"I am pleased to discover that several western states completely agree with me," Grijalva said. "Throughout their court arguments, the states point out that they have much stronger regulations than BLM, which means that companies in those states can keep going on with their business as usual, regardless of risks they might be posing to our air, water, health and to the equity of homeowners throughout many of those lands.
"That's a problem. The federal government should be raising the bar, not settling for the lowest common denominator.
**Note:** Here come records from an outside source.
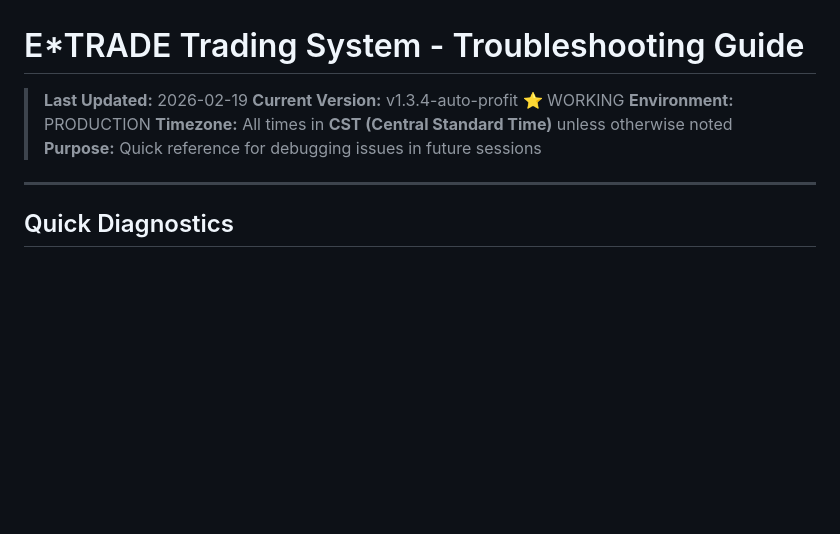
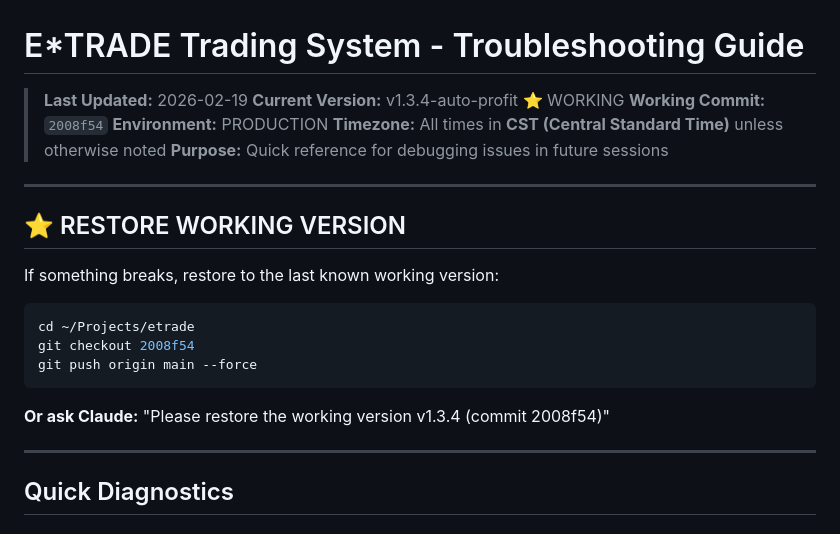
Before and after one commit to rasesh6/etrade-trading, a Markdown page: TROUBLESHOOTING.md, the part around the change. Drawn GitHub-style; blank space fills up the shorter version.

````diff
--- a/TROUBLESHOOTING.md
+++ b/TROUBLESHOOTING.md
@@ -2,9 +2,24 @@
 
 > **Last Updated:** 2026-02-19
 > **Current Version:** v1.3.4-auto-profit ⭐ WORKING
+> **Working Commit:** `2008f54`
 > **Environment:** PRODUCTION
 > **Timezone:** All times in **CST (Central Standard Time)** unless otherwise noted
 > **Purpose:** Quick reference for debugging issues in future sessions
+
+---
+
+## ⭐ RESTORE WORKING VERSION
+
+If something breaks, restore to the last known working version:
+
+```bash
+cd ~/Projects/etrade
+git checkout 2008f54
+git push origin main --force
+```
+
+**Or ask Claude:** "Please restore the working version v1.3.4 (commit 2008f54)"
 
 ---
 
````
Also changed, not shown: VERSION.md (+13 -0 lines).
The rule is necessary and will some benefits, particularly in states that don't have robust rules, but we should be doing more."
Grijalva said he also thought the states and the industry should be thanking the BLM "for issuing a rule that will have very little impact in the field and cost almost nothing," and Congress "for leaving in place the loopholes that exempt them from a number of our fundamental environmental laws.
"No, instead they're complaining that the rule is too confusing, redundant and expensive...never mind that the rule allows states to continue to regulate as they wish [and] actually simplifies requirements for companies in some cases.
"The industry creates confusion. It invents unrealistic costs, and then their allies on the Hill rush to their defense. This rule does not do as much as it should, but it also doesn't do half of what the Republicans claim. The rule does not do as much as I would like it to, but it is much better than nothing. And that is what the majority would actually have us do -- nothing."
Disagreement Over Costs
Kornze said each well drilled by a major operator costs $5-10 million, and that a regulatory impact analysis conducted by the bureau had determined the average cost per well to comply with the proposed rule was approximately $11,000.
"We have a team of very accomplished economists that look at publically available information, that work with our engineers in the field, and use our knowledge from the ground," Kornze said, when asked how the bureau determined the costs. "They look at publications from journals that take information from the EIA [U.S. Energy Information Administration]. They look at API [American Petroleum Institute] documents. These are professional documents that are put together with some significant effort and significant review, including at the Office of Management and Budget, where economists look at them over there.
"We feel very good about the product that we've put forward."
But Lloyd Hetrick, operations engineering adviser for Newfield Exploration Co., said the BLM was underestimating the costs.
"That wouldn't apply to my company," Hetrick said of the $11,000 figure. "The amount of additional time on the front end to prepare the application would easily surpass that.
"There are operational uncertainties that have a much greater dollar value, anywhere from a few hours of operational downtime -- which could be tens of thousands of dollars an hour -- all the way up to the costs of a well that we drilled, but were not allowed to complete using fracking because we couldn't provide either the records for the cementing assurances, or we had a disagreement on a cement evaluation law."
Kornze added that the BLM did not "give grades" to the states for their oil and gas regulatory regimens.
"We looked at what best management practices are," Kornze said. "We took in 1.5 million public comments on this rule, and we had two draft versions for the world to work on with us. We took a holistic view about where has industry gone, where have best practices gone, and what should a basic floor be in terms of standards for federal lands."